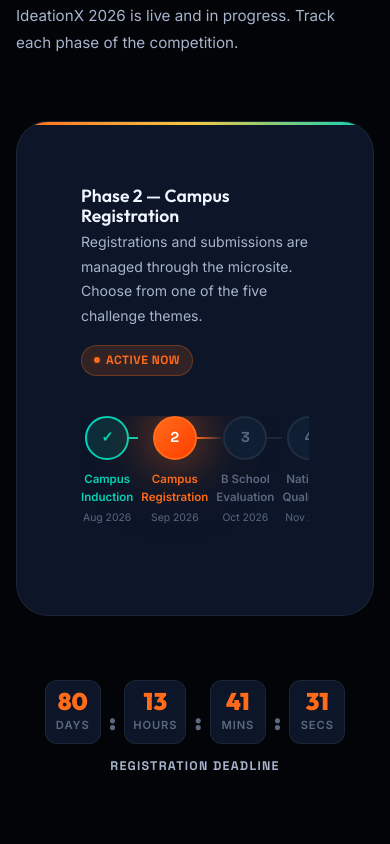
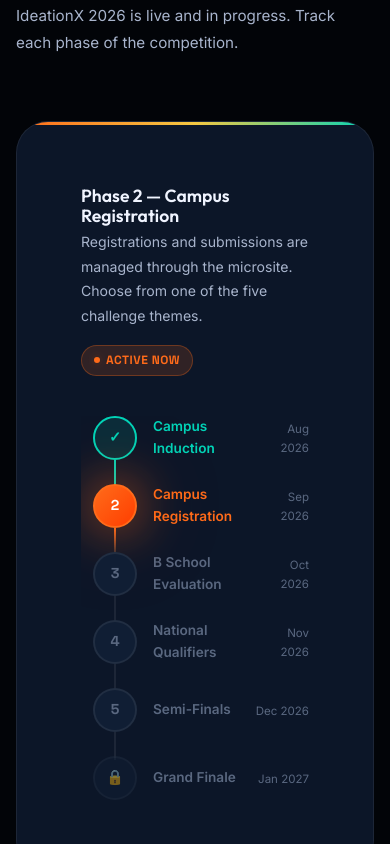
Before and after one commit to Nilesh220/Sbi-Life, a Next.js app: page / in a window 390 px wide. Shown: the part 1640-2484 px from the top of the page. Built offline with nearby package versions, Linux system fonts and the light colour scheme.

Commit message:
fix: resolve mobile scroll reveal block layout delays and mobile timeline clipping

```diff
--- a/src/app/page.js
+++ b/src/app/page.js
@@ -28,7 +28,7 @@
 
 function StatCounter({ target, suffix = '', label, gradient, showLive = false }) {
   const ref = useRef(null);
-  useAnimateCounter(ref, target, 2.2, suffix);
+  useAnimateCounter(ref, target, 2.2, suffix, true);
   return (
     <div className="home-stat-item">
       {showLive ? (
@@ -58,6 +58,7 @@
   { id: 4, num: '04', icon: '🌾', tag: 'Agriculture', tagCls: 'tag tag--gold', title: 'Climate & the Uninsured Farmer', hook: '"When climate destroys a harvest, it also destroys a family\'s future."', style: { '--theme-gradient': 'linear-gradient(135deg,rgba(245,200,66,0.18),rgba(255,138,0,0.06))', '--theme-color': '#F5C842', '--theme-glow': 'rgba(245,200,66,0.3)' } },
   { id: 5, num: '05', icon: '🚗', tag: 'Gig Economy', tagStyle: { background: 'rgba(0,181,239,0.12)', color: '#4DCDFF', border: '1px solid rgba(0,181,239,0.3)' }, title: 'The Invisible Workforce', hook: '"Zomato delivers your dinner. Ola drops you home. Who insures their tomorrow?"', style: { '--theme-gradient': 'linear-gradient(135deg,rgba(0,181,239,0.18),rgba(41,32,117,0.08))', '--theme-color': '#00B5EF', '--theme-glow': 'rgba(0,181,239,0.3)' } },
 ];
+
 
 export default function HomePage() {
   const marqueeRef = useRef(null);
@@ -162,7 +163,6 @@
       </div>
 
       {/* ════ LIVE STATS ════ */}
-      <RevealOnScroll>
       <div className="home-stats">
         <div className="container">
           <div className="home-stats__inner">
@@ -173,7 +173,6 @@
           </div>
         </div>
       </div>
-      </RevealOnScroll>
 
       {/* ════ PHASE TRACKER ════ */}
       <section className="phase-section">
@@ -186,7 +185,6 @@
             </div>
           </RevealOnScroll>
 
-          <RevealOnScroll delay={0.1}>
           <div className="phase-tracker-home">
             <div style={{ display: 'flex', alignItems: 'center', justifyContent: 'space-between', flexWrap: 'wrap', gap: '16px' }}>
               <div>
@@ -202,9 +200,7 @@
               <PhaseTracker />
             </div>
           </div>
-          </RevealOnScroll>
 
-          <RevealOnScroll delay={0.2}>
           <div style={{ display: 'flex', flexDirection: 'column', alignItems: 'center', marginTop: 'var(--space-2xl)' }}>
             <Countdown targetDate="2026-09-30T23:59:59" id="home-countdown" />
             <p style={{
@@ -219,7 +215,6 @@
               Registration Deadline
             </p>
           </div>
-          </RevealOnScroll>
         </div>
       </section>
 
--- a/src/styles/supplement.css
+++ b/src/styles/supplement.css
@@ -364,3 +364,58 @@
   color: var(--saffron);
   background: rgba(255,107,26,0.05);
 }
+
+/* Responsive Phase Tracker Timeline on Mobile */
+@media (max-width: 768px) {
+  .phase-steps {
+    flex-direction: column !important;
+    align-items: stretch !important;
+    gap: var(--space-lg) !important;
+    position: relative;
+    padding-left: 12px;
+  }
+  .phase-step-item {
+    flex-direction: row !important;
+    align-items: center !important;
+    text-align: left !important;
+    width: 100% !important;
+    position: relative;
+  }
+  .phase-step-item::before {
+    content: '' !important;
+    position: absolute !important;
+    top: 44px !important;
+    left: 21px !important;
+    right: auto !important;
+    bottom: -28px !important;
+    width: 2px !important;
+    height: auto !important;
+    background: var(--glass-border) !important;
+    z-index: 0 !important;
+  }
+  .phase-step-item--done::before {
+    background: var(--teal) !important;
+  }
+  .phase-step-item--active::before {
+    background: linear-gradient(180deg, var(--saffron), var(--glass-border)) !important;
+  }
+  .phase-step-item:last-child::before {
+    display: none !important;
+  }
+  .phase-dot-circle {
+    margin-right: var(--space-md) !important;
+    flex-shrink: 0 !important;
+  }
+  .phase-dot-label {
+    margin-top: 0 !important;
+    max-width: none !important;
+    font-size: 0.85rem !important;
+    text-align: left !important;
+  }
+  .phase-dot-date {
+    margin-top: 2px !important;
+    margin-left: auto !important;
+    font-size: 0.72rem !important;
+    text-align: right !important;
+  }
+}
```
Lines whose indentation alone changed are shown as unchanged.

### YOUR INSTRUCTIONS
Please count the lines above that contain the word "space", and reply with the number alone.

### ANSWER TO THIS PROBLEM
4